Problem =
For each line below that contains the word "neutral", return that line.

[Web page revision data]
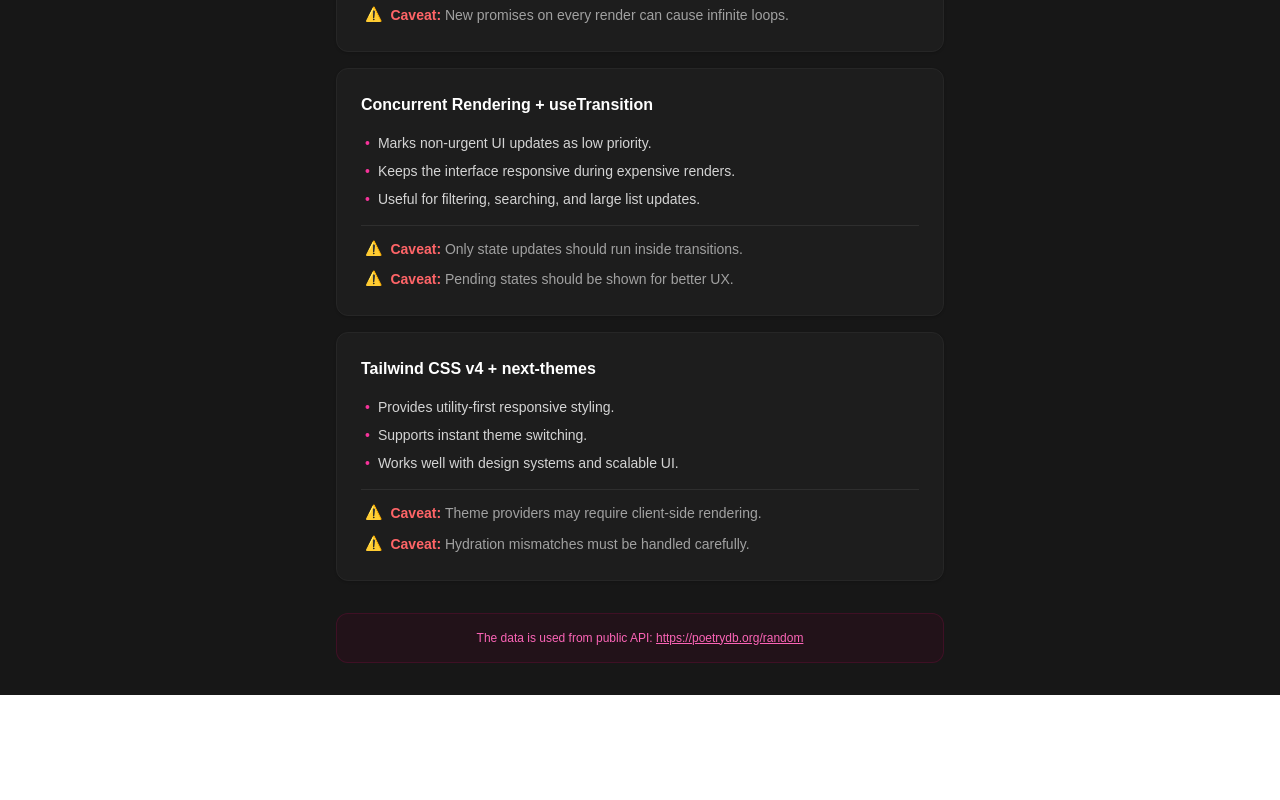
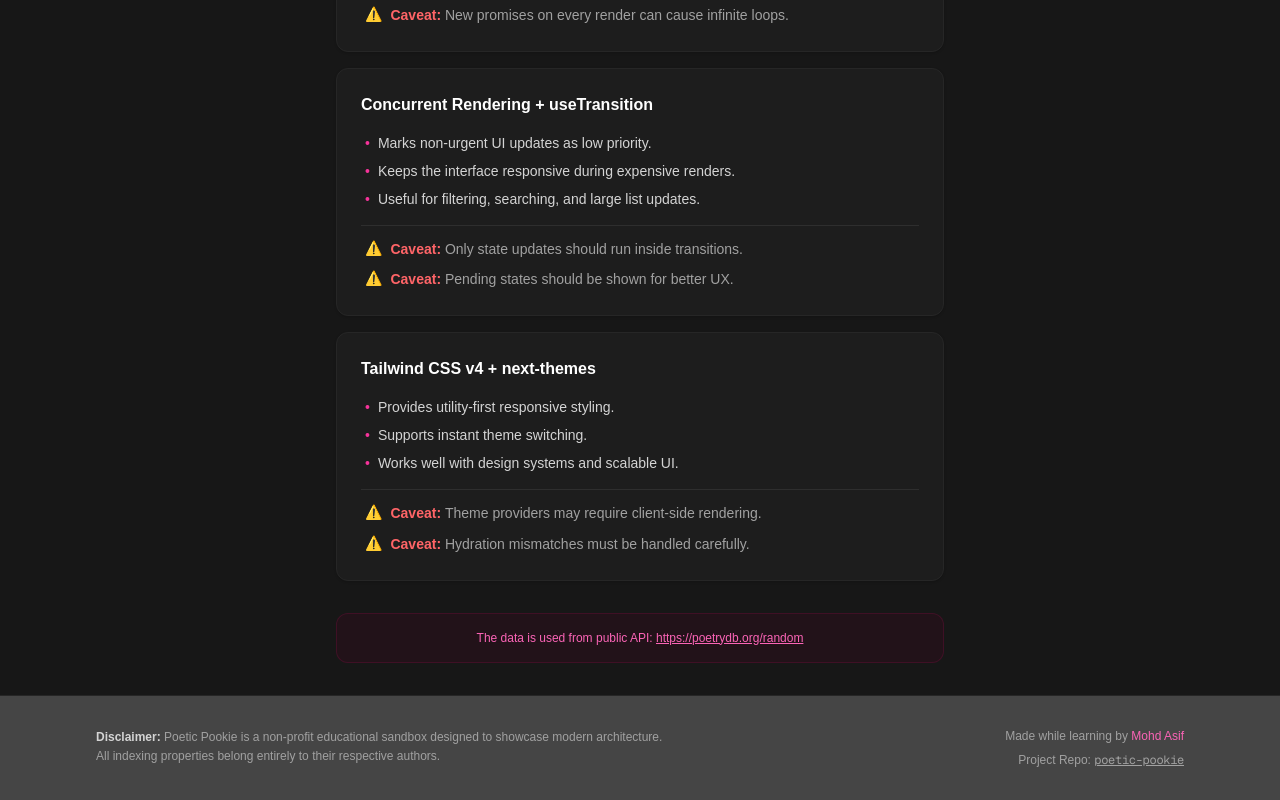
Before and after one commit to mohdasifabid/poetic-pookie, a Next.js app: page /about-project in a window 1280 px wide. Shown: the part 1058-1858 px from the top of the page. Before the commit the page ends 1753 px from the top, so only its background shows below. Built offline with nearby package versions, Linux system fonts and the light colour scheme.

Commit message:
feat: implement and integrate Footer component into the main layout

```diff
--- a/src/app/layout.tsx
+++ b/src/app/layout.tsx
@@ -3,6 +3,7 @@ import { Geist, Geist_Mono } from "next/font/google";
 import "./globals.css";
 import { ThemeProvider } from "@/components/ThemeProvider";
 import { Header } from "@/components/Header";
+import { Footer } from "@/components/Footer";
 
 const geistSans = Geist({
   variable: "--font-geist-sans",
@@ -40,6 +41,7 @@ export default function RootLayout({
       <ThemeProvider>
         <Header />
         <body className="min-h-full flex flex-col">{children}</body>
+        <Footer />
       </ThemeProvider>
     </html>
   );
--- /dev/null
+++ b/src/components/Footer.tsx
@@ -0,0 +1,45 @@
+import Link from "next/link";
+
+export function Footer() {
+    return (
+
+        <footer className="w-full border-t border-neutral-200 dark:border-neutral-800 bg-white/80 dark:bg-neutral-900/80 backdrop-blur py-8 mt-auto transition-colors duration-300">
+            <div className="max-w-6xl mx-auto px-8 flex flex-col md:flex-row items-start justify-between gap-6 text-xs text-neutral-500 dark:text-neutral-400">
+
+                <div className="max-w-xl space-y-2 leading-relaxed">
+                    <p>
+                        <strong className="font-semibold text-neutral-700 dark:text-neutral-300">Disclaimer: </strong>
+                        Poetic Pookie is a non-profit educational sandbox designed to showcase modern architecture. All indexing properties belong entirely to their respective authors.
+                    </p>
+                </div>
+
+                {/* Right Block: Author Credits and Repository Links */}
+                <div className="flex flex-col space-y-2 min-w-[240px] md:text-right">
+                    <p>
+                        Made while learning by{" "}
+                        <Link
+                            href="https://github.com/mohdasifabid"
+                            target="_blank"
+                            rel="noopener noreferrer"
+                            className="font-medium text-pink-600 dark:text-pink-400 hover:underline"
+                        >
+                            Mohd Asif
+                        </Link>
+                    </p>
+                    <p>
+                        Project Repo:{" "}
+                        <Link
+                            href="https://github.com/mohdasifabid/poetic-pookie"
+                            target="_blank"
+                            rel="noopener noreferrer"
+                            className="underline font-mono tracking-tight hover:text-neutral-800 dark:hover:text-neutral-200 transition-colors"
+                        >
+                            poetic-pookie
+                        </Link>
+                    </p>
+                </div>
+
+            </div>
+        </footer>
+    );
+}
```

Answer for the task =
+        <footer className="w-full border-t border-neutral-200 dark:border-neutral-800 bg-white/80 dark:bg-neutral-900/80 backdrop-blur py-8 mt-auto transition-colors duration-300">
+            <div className="max-w-6xl mx-auto px-8 flex flex-col md:flex-row items-start justify-between gap-6 text-xs text-neutral-500 dark:text-neutral-400">
+                        <strong className="font-semibold text-neutral-700 dark:text-neutral-300">Disclaimer: </strong>
+                            className="underline font-mono tracking-tight hover:text-neutral-800 dark:hover:text-neutral-200 transition-colors"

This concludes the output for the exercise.